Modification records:
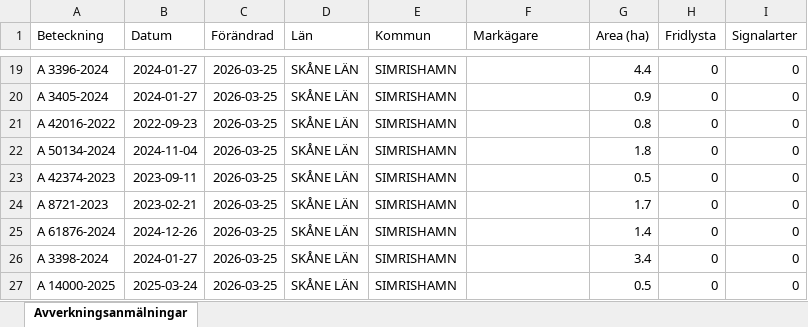
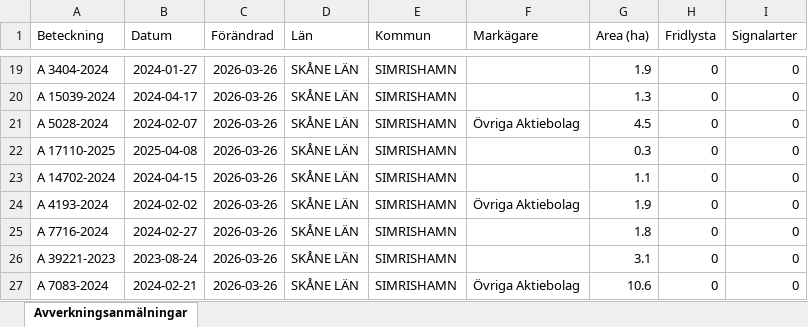
Before and after one commit to klasma/Logging_1291, an Excel workbook: Översikt SIMRISHAMN.xlsx, sheet Avverkningsanmälningar, drawn as a sheet; only a part is shown, gaps mark what is left out; values as stored, in another font and other column widths than the file's, no borders; the diff covers the shown part only; the diff names each change by its address in the sheet, - before the commit and + after, or states it on an @@ line.

```diff
--- a/Översikt SIMRISHAMN.xlsx (sheet Avverkningsanmälningar)
+++ b/Översikt SIMRISHAMN.xlsx (sheet Avverkningsanmälningar)
-A19 (Beteckning): A 3396-2024
+A19 (Beteckning): A 3404-2024
-C19:C27 (Förändrad): 2026-03-25
+C19:C27 (Förändrad): 2026-03-26
-G19 (Area (ha)): 4.4
+G19 (Area (ha)): 1.9
-A20 (Beteckning): A 3405-2024
+A20 (Beteckning): A 15039-2024
-B20 (Datum): 2024-01-27
+B20 (Datum): 2024-04-17
-G20 (Area (ha)): 0.9
+G20 (Area (ha)): 1.3
-A21 (Beteckning): A 42016-2022
+A21 (Beteckning): A 5028-2024
-B21 (Datum): 2022-09-23
+B21 (Datum): 2024-02-07
-F21 (Markägare): (empty)
+F21 (Markägare): Övriga Aktiebolag
-G21 (Area (ha)): 0.8
+G21 (Area (ha)): 4.5
-A22 (Beteckning): A 50134-2024
+A22 (Beteckning): A 17110-2025
-B22 (Datum): 2024-11-04
+B22 (Datum): 2025-04-08
-G22 (Area (ha)): 1.8
+G22 (Area (ha)): 0.3
-A23 (Beteckning): A 42374-2023
+A23 (Beteckning): A 14702-2024
-B23 (Datum): 2023-09-11
+B23 (Datum): 2024-04-15
-G23 (Area (ha)): 0.5
+G23 (Area (ha)): 1.1
-A24 (Beteckning): A 8721-2023
+A24 (Beteckning): A 4193-2024
-B24 (Datum): 2023-02-21
+B24 (Datum): 2024-02-02
-F24 (Markägare): (empty)
+F24 (Markägare): Övriga Aktiebolag
-G24 (Area (ha)): 1.7
+G24 (Area (ha)): 1.9
-A25 (Beteckning): A 61876-2024
+A25 (Beteckning): A 7716-2024
-B25 (Datum): 2024-12-26
+B25 (Datum): 2024-02-27
-G25 (Area (ha)): 1.4
+G25 (Area (ha)): 1.8
-A26 (Beteckning): A 3398-2024
+A26 (Beteckning): A 39221-2023
-B26 (Datum): 2024-01-27
+B26 (Datum): 2023-08-24
-G26 (Area (ha)): 3.4
+G26 (Area (ha)): 3.1
-A27 (Beteckning): A 14000-2025
+A27 (Beteckning): A 7083-2024
-B27 (Datum): 2025-03-24
+B27 (Datum): 2024-02-21
-F27 (Markägare): (empty)
+F27 (Markägare): Övriga Aktiebolag
-G27 (Area (ha)): 0.5
+G27 (Area (ha)): 10.6
```
Also changed, not shown: 424 edited cells elsewhere in this sheet, artfynd/A 18589-2022 artfynd.xlsx, artfynd/A 19874-2024 artfynd.xlsx, 56 other files.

> **Task directions**:
An exact copy of the records above is wanted, with the pictures omitted.

> **Output of the exercise**:
Before and after one commit to klasma/Logging_1291, an Excel workbook: Översikt SIMRISHAMN.xlsx, sheet Avverkningsanmälningar, drawn as a sheet; only a part is shown, gaps mark what is left out; values as stored, in another font and other column widths than the file's, no borders; the diff covers the shown part only; the diff names each change by its address in the sheet, - before the commit and + after, or states it on an @@ line.

```diff
--- a/Översikt SIMRISHAMN.xlsx (sheet Avverkningsanmälningar)
+++ b/Översikt SIMRISHAMN.xlsx (sheet Avverkningsanmälningar)
-A19 (Beteckning): A 3396-2024
+A19 (Beteckning): A 3404-2024
-C19:C27 (Förändrad): 2026-03-25
+C19:C27 (Förändrad): 2026-03-26
-G19 (Area (ha)): 4.4
+G19 (Area (ha)): 1.9
-A20 (Beteckning): A 3405-2024
+A20 (Beteckning): A 15039-2024
-B20 (Datum): 2024-01-27
+B20 (Datum): 2024-04-17
-G20 (Area (ha)): 0.9
+G20 (Area (ha)): 1.3
-A21 (Beteckning): A 42016-2022
+A21 (Beteckning): A 5028-2024
-B21 (Datum): 2022-09-23
+B21 (Datum): 2024-02-07
-F21 (Markägare): (empty)
+F21 (Markägare): Övriga Aktiebolag
-G21 (Area (ha)): 0.8
+G21 (Area (ha)): 4.5
-A22 (Beteckning): A 50134-2024
+A22 (Beteckning): A 17110-2025
-B22 (Datum): 2024-11-04
+B22 (Datum): 2025-04-08
-G22 (Area (ha)): 1.8
+G22 (Area (ha)): 0.3
-A23 (Beteckning): A 42374-2023
+A23 (Beteckning): A 14702-2024
-B23 (Datum): 2023-09-11
+B23 (Datum): 2024-04-15
-G23 (Area (ha)): 0.5
+G23 (Area (ha)): 1.1
-A24 (Beteckning): A 8721-2023
+A24 (Beteckning): A 4193-2024
-B24 (Datum): 2023-02-21
+B24 (Datum): 2024-02-02
-F24 (Markägare): (empty)
+F24 (Markägare): Övriga Aktiebolag
-G24 (Area (ha)): 1.7
+G24 (Area (ha)): 1.9
-A25 (Beteckning): A 61876-2024
+A25 (Beteckning): A 7716-2024
-B25 (Datum): 2024-12-26
+B25 (Datum): 2024-02-27
-G25 (Area (ha)): 1.4
+G25 (Area (ha)): 1.8
-A26 (Beteckning): A 3398-2024
+A26 (Beteckning): A 39221-2023
-B26 (Datum): 2024-01-27
+B26 (Datum): 2023-08-24
-G26 (Area (ha)): 3.4
+G26 (Area (ha)): 3.1
-A27 (Beteckning): A 14000-2025
+A27 (Beteckning): A 7083-2024
-B27 (Datum): 2025-03-24
+B27 (Datum): 2024-02-21
-F27 (Markägare): (empty)
+F27 (Markägare): Övriga Aktiebolag
-G27 (Area (ha)): 0.5
+G27 (Area (ha)): 10.6
```
Also changed, not shown: 424 edited cells elsewhere in this sheet, artfynd/A 18589-2022 artfynd.xlsx, artfynd/A 19874-2024 artfynd.xlsx, 56 other files.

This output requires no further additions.